He spent the 1920’s in Europe, the Soviet Union and China, eventually becoming an advisor to the Chinese army. He returned to Vietnam at the beginning of World War II as leader of the Viet Minh nationalist party. By then, he had become Ho Chi Minh, “bringer of light.”
The August Revolution against the French occupation began (approximately) on August 22, with the previous occupying force – the Japanese army – standing aside to let nationalists take over public buildings from the French. The Republic of Vietnam was declared on September 2.
But the French soon reasserted their control of Indochina, and a year later Vietnam reverted to its status as a colony. The struggle against France continued until 1954, when it was agreed that the Viet Minh would be the government of the north, centered in Hanoi.

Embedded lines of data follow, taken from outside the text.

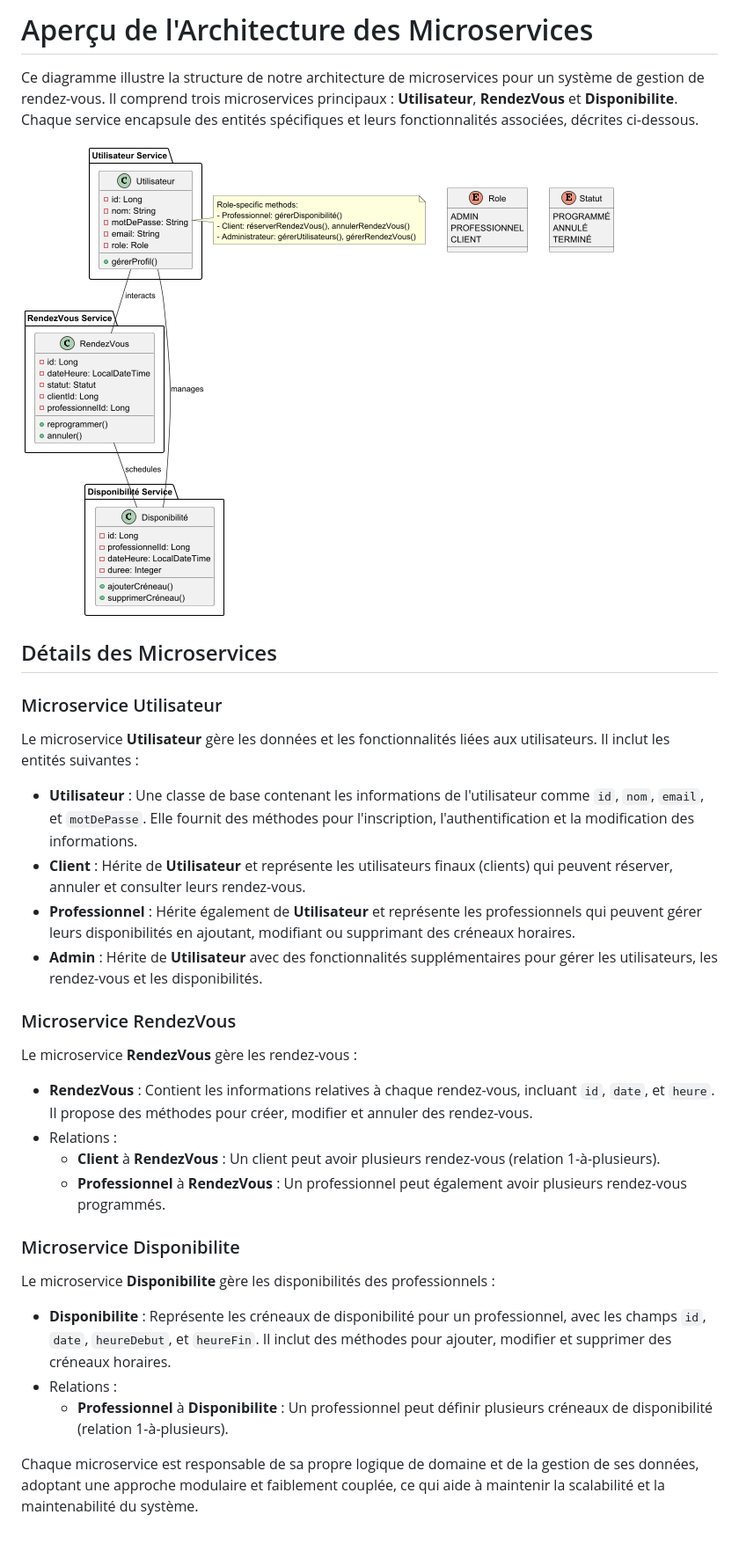
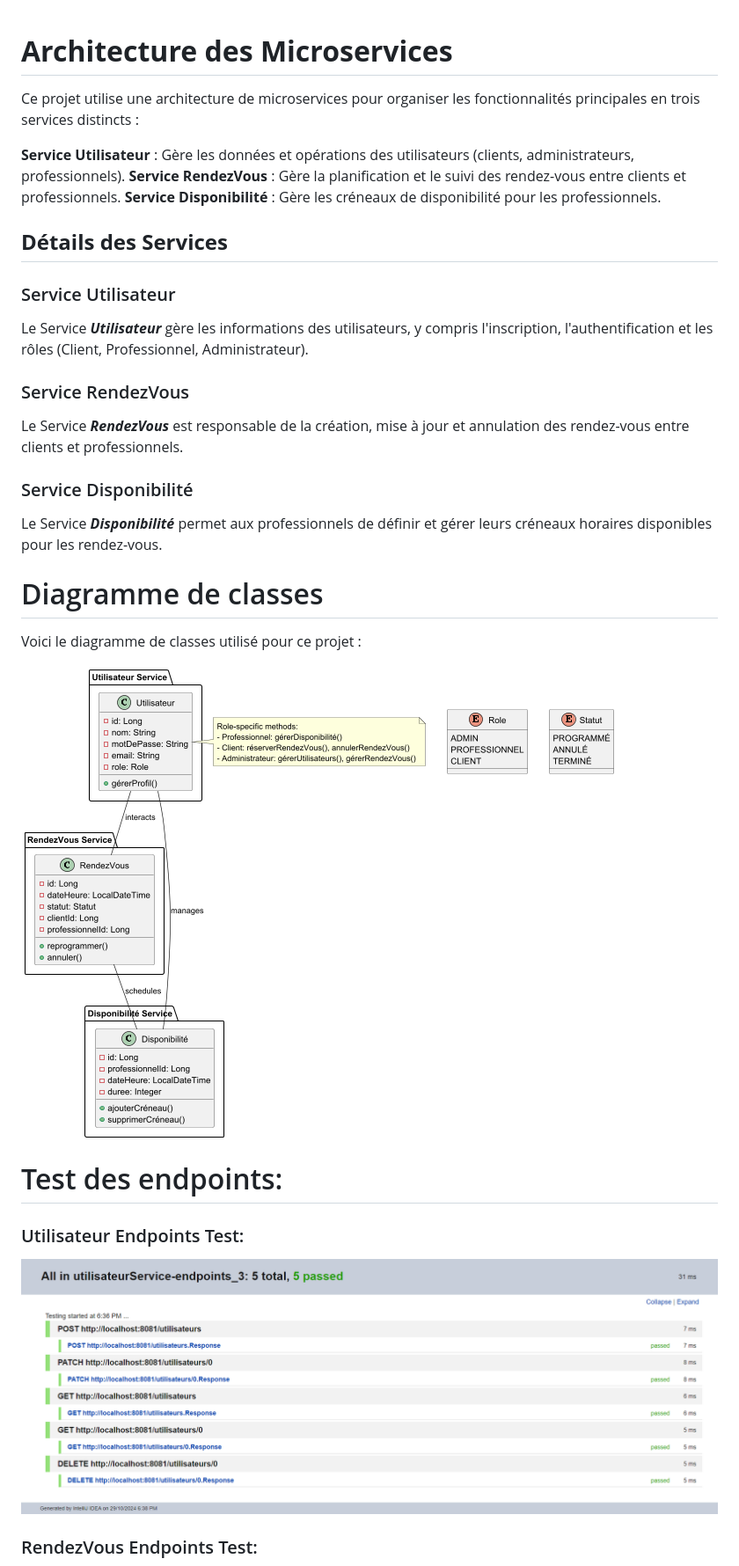
Before and after one commit to FaresOuhachi/Appointment_Management_WebApp, a Markdown page: ReadMe.md, the part around the change printed below. Shown: that part at 88% size. Drawn GitHub-style; pictures changed too: images/UtilisateurService Endpoints.png (added); blank space fills up the shorter version.

Commit message:
Added Endpoints Tests to ReadMe file

```diff
--- a/ReadMe.md
+++ b/ReadMe.md
@@ -1,29 +1,34 @@
-# Aperçu de l'Architecture des Microservices
 
-Ce diagramme illustre la structure de notre architecture de microservices pour un système de gestion de rendez-vous. Il comprend trois microservices principaux : **Utilisateur**, **RendezVous** et **Disponibilite**. Chaque service encapsule des entités spécifiques et leurs fonctionnalités associées, décrites ci-dessous.
 
-![Architecture des Microservices](./images/diagramme_architecture.png)
 
-## Détails des Microservices
+# **Architecture des Microservices**
+Ce projet utilise une architecture de microservices pour organiser les fonctionnalités principales en trois services distincts :
 
-### Microservice Utilisateur
-Le microservice **Utilisateur** gère les données et les fonctionnalités liées aux utilisateurs. Il inclut les entités suivantes :
-- **Utilisateur** : Une classe de base contenant les informations de l'utilisateur comme `id`, `nom`, `email`, et `motDePasse`. Elle fournit des méthodes pour l'inscription, l'authentification et la modification des informations.
-- **Client** : Hérite de **Utilisateur** et représente les utilisateurs finaux (clients) qui peuvent réserver, annuler et consulter leurs rendez-vous.
-- **Professionnel** : Hérite également de **Utilisateur** et représente les professionnels qui peuvent gérer leurs disponibilités en ajoutant, modifiant ou supprimant des créneaux horaires.
-- **Admin** : Hérite de **Utilisateur** avec des fonctionnalités supplémentaires pour gérer les utilisateurs, les rendez-vous et les disponibilités.
+**Service Utilisateur** : Gère les données et opérations des utilisateurs (clients, administrateurs, professionnels).
+**Service RendezVous** : Gère la planification et le suivi des rendez-vous entre clients et professionnels.
+**Service Disponibilité** : Gère les créneaux de disponibilité pour les professionnels.
+## **Détails des Services**
+### Service Utilisateur
+Le Service ***Utilisateur*** gère les informations des utilisateurs, y compris l'inscription, l'authentification et les rôles (Client, Professionnel, Administrateur).
 
-### Microservice RendezVous
-Le microservice **RendezVous** gère les rendez-vous :
-- **RendezVous** : Contient les informations relatives à chaque rendez-vous, incluant `id`, `date`, et `heure`. Il propose des méthodes pour créer, modifier et annuler des rendez-vous.
-- Relations :
-  - **Client** à **RendezVous** : Un client peut avoir plusieurs rendez-vous (relation 1-à-plusieurs).
-  - **Professionnel** à **RendezVous** : Un professionnel peut également avoir plusieurs rendez-vous programmés.
+### Service RendezVous
+Le Service ***RendezVous*** est responsable de la création, mise à jour et annulation des rendez-vous entre clients et professionnels.
 
-### Microservice Disponibilite
-Le microservice **Disponibilite** gère les disponibilités des professionnels :
-- **Disponibilite** : Représente les créneaux de disponibilité pour un professionnel, avec les champs `id`, `date`, `heureDebut`, et `heureFin`. Il inclut des méthodes pour ajouter, modifier et supprimer des créneaux horaires.
-- Relations :
-  - **Professionnel** à **Disponibilite** : Un professionnel peut définir plusieurs créneaux de disponibilité (relation 1-à-plusieurs).
+### Service Disponibilité
+Le Service ***Disponibilité*** permet aux professionnels de définir et gérer leurs créneaux horaires disponibles pour les rendez-vous.
 
-Chaque microservice est responsable de sa propre logique de domaine et de la gestion de ses données, adoptant une approche modulaire et faiblement couplée, ce qui aide à maintenir la scalabilité et la maintenabilité du système.
+# Diagramme de classes
+Voici le diagramme de classes utilisé pour ce projet :
+
+![Diagramme de Classes](./images/diagramme_architecture.png)
+
+
+# Test des endpoints:
+
+### Utilisateur Endpoints Test:
+
+![Utilisateur Microservice Endpoints](./images/UtilisateurService%20Endpoints.png)
+
+### RendezVous Endpoints Test:
+
+
```
Also changed, not shown: other parts of ReadMe.md (+6 -0 lines), images/DisponibiliteService Endpoints.png (added), images/RendezVousService Endpoints.png (added).
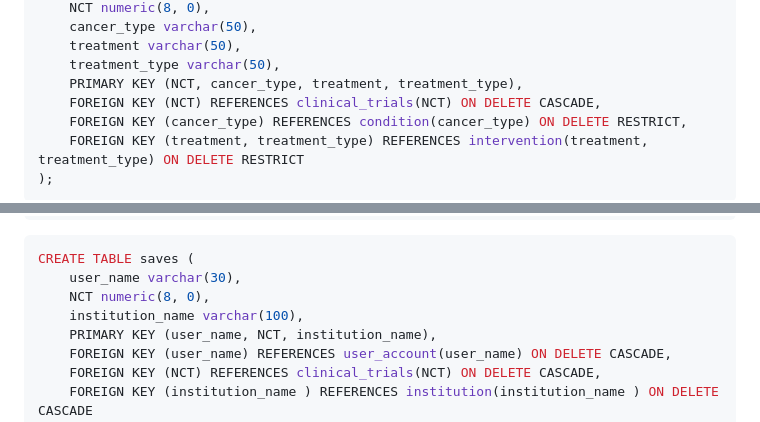
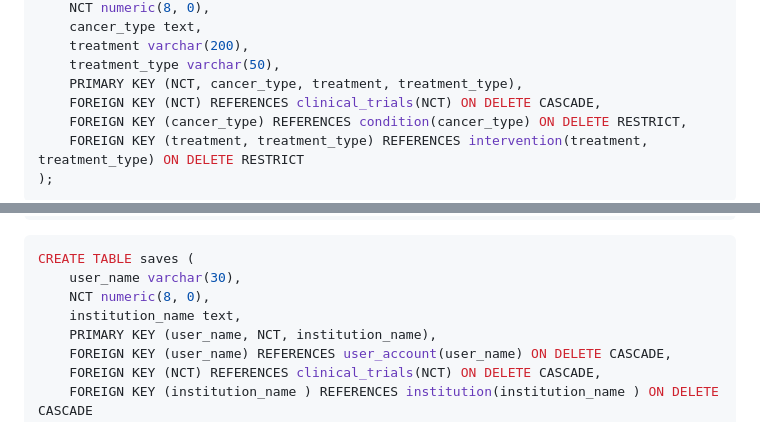
Before and after one commit to honganndo/Cancer-Clinical-Trial-Database, a Markdown page: documentation/schema.md, 2 parts joined by grey strips. Drawn GitHub-style.

```diff
--- a/documentation/schema.md
+++ b/documentation/schema.md
@@ -94,6 +89,6 @@ CREATE TABLE study (
 	NCT numeric(8, 0),
-	cancer_type varchar(50),
-	treatment varchar(50),
+	cancer_type text,
+	treatment varchar(200),
 	treatment_type varchar(50),
 	PRIMARY KEY (NCT, cancer_type, treatment, treatment_type),
 	FOREIGN KEY (NCT) REFERENCES clinical_trials(NCT) ON DELETE CASCADE,
@@ -114,7 +109,7 @@ CREATE TABLE user_account (
 CREATE TABLE saves (
 	user_name varchar(30),
 	NCT numeric(8, 0),
-	institution_name varchar(100),
+	institution_name text,
 	PRIMARY KEY (user_name, NCT, institution_name),
 	FOREIGN KEY (user_name) REFERENCES user_account(user_name) ON DELETE CASCADE,
 	FOREIGN KEY (NCT) REFERENCES clinical_trials(NCT) ON DELETE CASCADE,
```
Also changed, not shown: other parts of documentation/schema.md (+20 -25 lines), images/er-diagram.png.
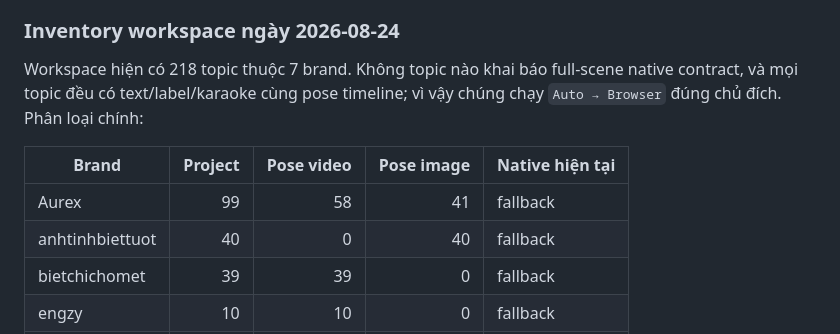
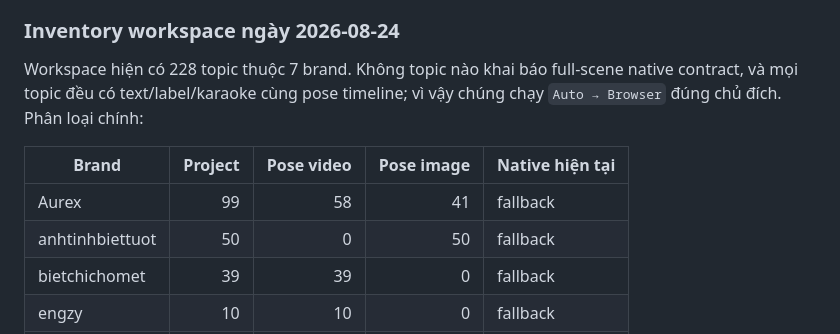
Before and after one commit to truongtungminh/AurexVideo, a Markdown page: docs/native-render-core.md, the part around the change. Drawn GitHub-style.

Commit message:
docs: refresh native core inventory

```diff
--- a/docs/native-render-core.md
+++ b/docs/native-render-core.md
@@ -107,12 +107,12 @@ Hoặc dùng adapter inline; bridge sẽ sinh manifest tạm và tự điền ca
 
 ### Inventory workspace ngày 2026-08-24
 
-Workspace hiện có 218 topic thuộc 7 brand. Không topic nào khai báo full-scene native contract, và mọi topic đều có text/label/karaoke cùng pose timeline; vì vậy chúng chạy `Auto → Browser` đúng chủ đích. Phân loại chính:
+Workspace hiện có 228 topic thuộc 7 brand. Không topic nào khai báo full-scene native contract, và mọi topic đều có text/label/karaoke cùng pose timeline; vì vậy chúng chạy `Auto → Browser` đúng chủ đích. Phân loại chính:
 
 | Brand | Project | Pose video | Pose image | Native hiện tại |
 |---|---:|---:|---:|---|
 | Aurex | 99 | 58 | 41 | fallback |
-| anhtinhbiettuot | 40 | 0 | 40 | fallback |
+| anhtinhbiettuot | 50 | 0 | 50 | fallback |
 | bietchichomet | 39 | 39 | 0 | fallback |
 | engzy | 10 | 10 | 0 | fallback |
 | july | 1 | 1 | 0 | fallback |
```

A north-south struggle continued and included the Chinese, the French and finally, of course, the United States. North and south came close to a negotiated peace in 1963, but the U.S. engineered the overthrow of Ngo Dinh Diem in the south and took over France’s role. Ho Chi Minh did not live to see the outcome, dying at the age of 79 in 1969.
The photo shown here could not be more in the public domain – it appears on all Vietnamese currency.